Discretionary access control (DAC) is a type of security access control that grants or restricts object access via an access policy determined by an object’s owner group and/or subjects. DAC mechanism controls are defined by user identification with supplied credentials during authentication, such as username and password. DACs are discretionary because the subject (owner) can transfer authenticated objects or information access to other users. In other words, the owner determines object access privileges.


Techopedia Explains Discretionary Access Control

In DAC, each system object (file or data object) has an owner, and each initial object owner is the subject that causes its creation. Thus, an object’s access policy is determined by its owner.

A typical example of DAC is Unix file mode, which defines the read, write and execute permissions in each of the three bits for each user, group and others.

DAC attributes include:
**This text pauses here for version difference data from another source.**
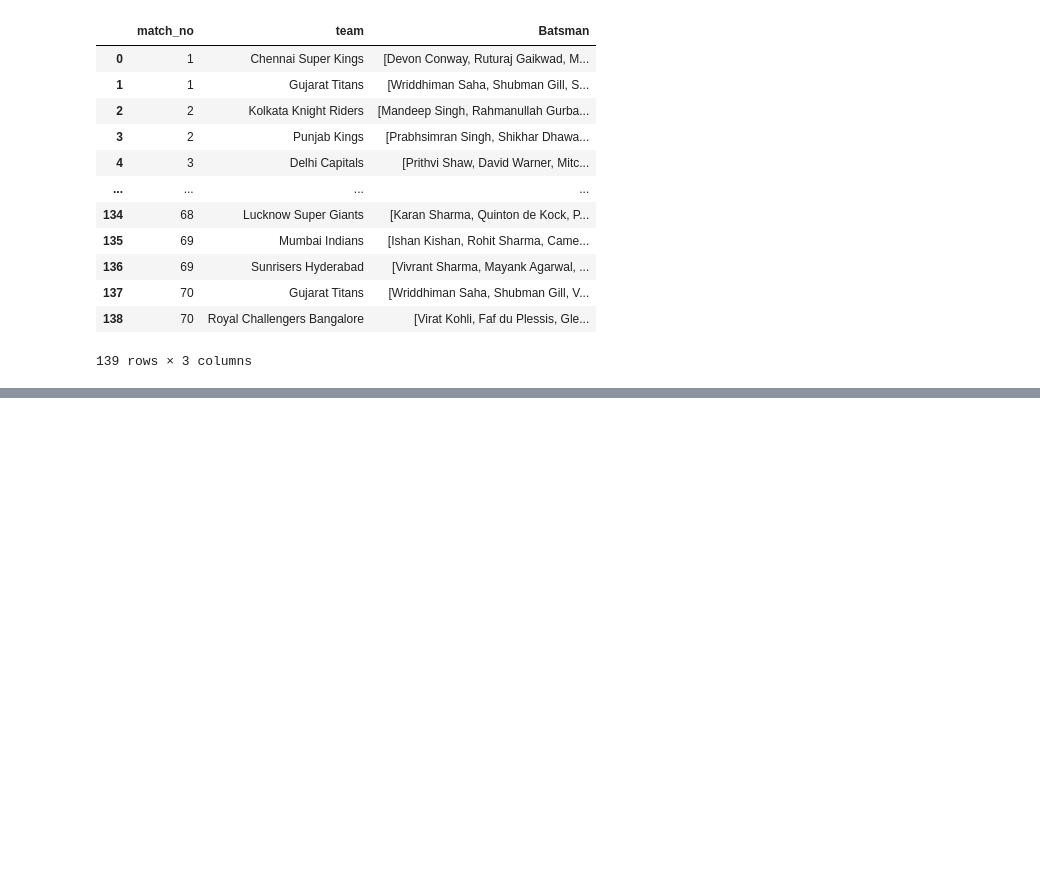
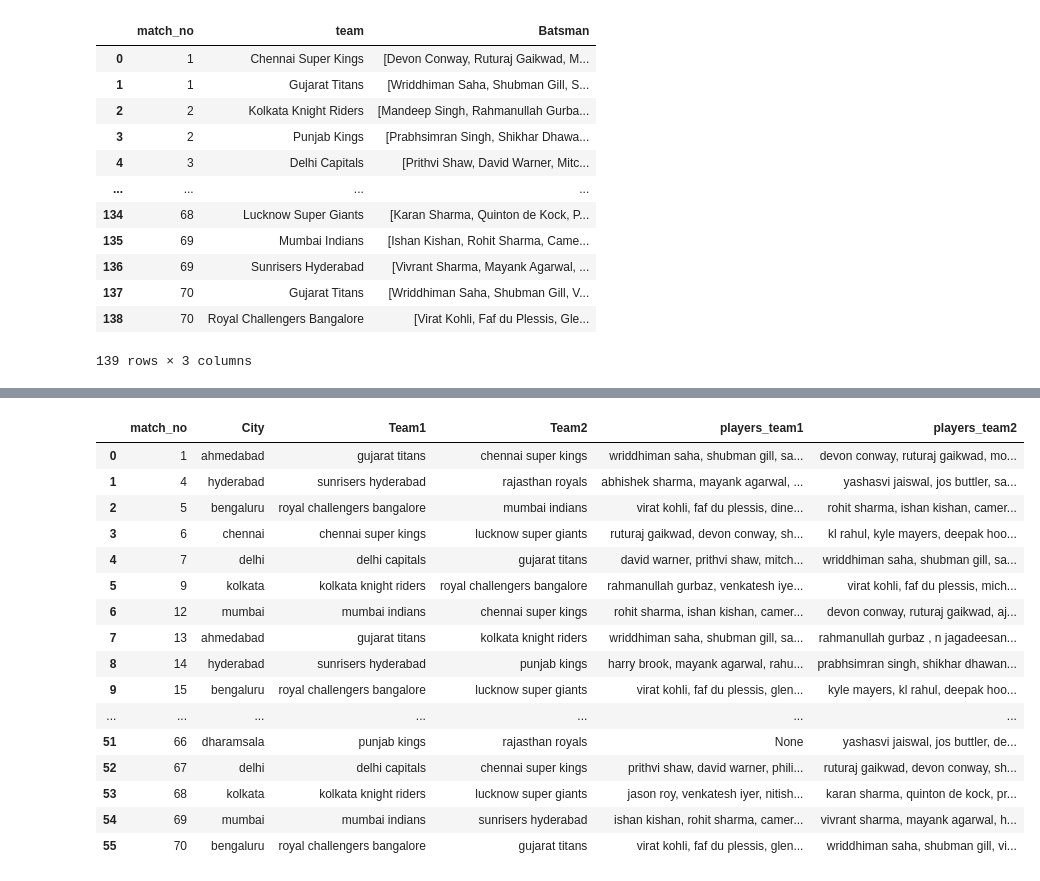
Before and after one commit to patrickevans29/ipl_prediction_model, a Jupyter notebook: notebooks/dataframe2023.ipynb, the cells around one changed output, grey strips where cells are left out. Cells and saved outputs as stored; diff of their text form; code cells hidden in the pictures; blank space fills up the shorter version.

```diff
--- a/notebooks/dataframe2023.ipynb
+++ b/notebooks/dataframe2023.ipynb
@@ -647,0 +801,35 @@ grouped
+# %%
+def first_non_empty(s):
+    for value in s:
+        if value.strip() != '':
+            return value.strip()
+
+
+# Grouper par match_no et appliquer la fonction first_non_empty pour les colonnes pertinentes
+grouped_df = result_df.groupby('match_no').agg({
+    'City': 'first',
+    'Team1': 'first',
+    'Team2': 'first',
+    'players_team1': first_non_empty,
+    'players_team2': first_non_empty
+}).reset_index()
+# %%
+grouped_df
+# %% [output]
+|  | match_no | City | Team1 | Team2 | players_team1 | players_team2 |
+| 0 | 1 | ahmedabad | gujarat titans | chennai super kings | wriddhiman saha, shubman gill, sa... | devon conway, ruturaj gaikwad, mo... |
+| 1 | 4 | hyderabad | sunrisers hyderabad | rajasthan royals | abhishek sharma, mayank agarwal, ... | yashasvi jaiswal, jos buttler, sa... |
+| 2 | 5 | bengaluru | royal challengers bangalore | mumbai indians | virat kohli, faf du plessis, dine... | rohit sharma, ishan kishan, camer... |
+| 3 | 6 | chennai | chennai super kings | lucknow super giants | ruturaj gaikwad, devon conway, sh... | kl rahul, kyle mayers, deepak hoo... |
+| 4 | 7 | delhi | delhi capitals | gujarat titans | david warner, prithvi shaw, mitch... | wriddhiman saha, shubman gill, sa... |
+| 5 | 9 | kolkata | kolkata knight riders | royal challengers bangalore | rahmanullah gurbaz, venkatesh iye... | virat kohli, faf du plessis, mich... |
+| 6 | 12 | mumbai | mumbai indians | chennai super kings | rohit sharma, ishan kishan, camer... | devon conway, ruturaj gaikwad, aj... |
+| 7 | 13 | ahmedabad | gujarat titans | kolkata knight riders | wriddhiman saha, shubman gill, sa... | rahmanullah gurbaz , n jagadeesan... |
+| 8 | 14 | hyderabad | sunrisers hyderabad | punjab kings | harry brook, mayank agarwal, rahu... | prabhsimran singh, shikhar dhawan... |
+| 9 | 15 | bengaluru | royal challengers bangalore | lucknow super giants | virat kohli, faf du plessis, glen... | kyle mayers, kl rahul, deepak hoo... |
+| ... | ... | ... | ... | ... | ... | ... |
+| 51 | 66 | dharamsala | punjab kings | rajasthan royals | None | yashasvi jaiswal, jos buttler, de... |
+| 52 | 67 | delhi | delhi capitals | chennai super kings | prithvi shaw, david warner, phili... | ruturaj gaikwad, devon conway, sh... |
+| 53 | 68 | kolkata | kolkata knight riders | lucknow super giants | jason roy, venkatesh iyer, nitish... | karan sharma, quinton de kock, pr... |
+| 54 | 69 | mumbai | mumbai indians | sunrisers hyderabad | ishan kishan, rohit sharma, camer... | vivrant sharma, mayank agarwal, h... |
+| 55 | 70 | bengaluru | royal challengers bangalore | gujarat titans | virat kohli, faf du plessis, glen... | wriddhiman saha, shubman gill, vi... |
```
Also changed, not shown: parts of 22 cells of this notebook.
  • User may transfer object ownership to another user(s).
  • User may determine the access type of other users.
  • After several attempts, authorization failures restrict user access.
  • Unauthorized users are blind to object characteristics, such as file size, file name and directory path.
  • Object access is determined during access control list (ACL) authorization and based on user identification and/or group membership.

DAC is easy to implement and intuitive but has certain disadvantages, including:

  • Inherent vulnerabilities (Trojan horse)
  • ACL maintenance or capability
  • Grant and revoke permissions maintenance
  • Limited negative authorization power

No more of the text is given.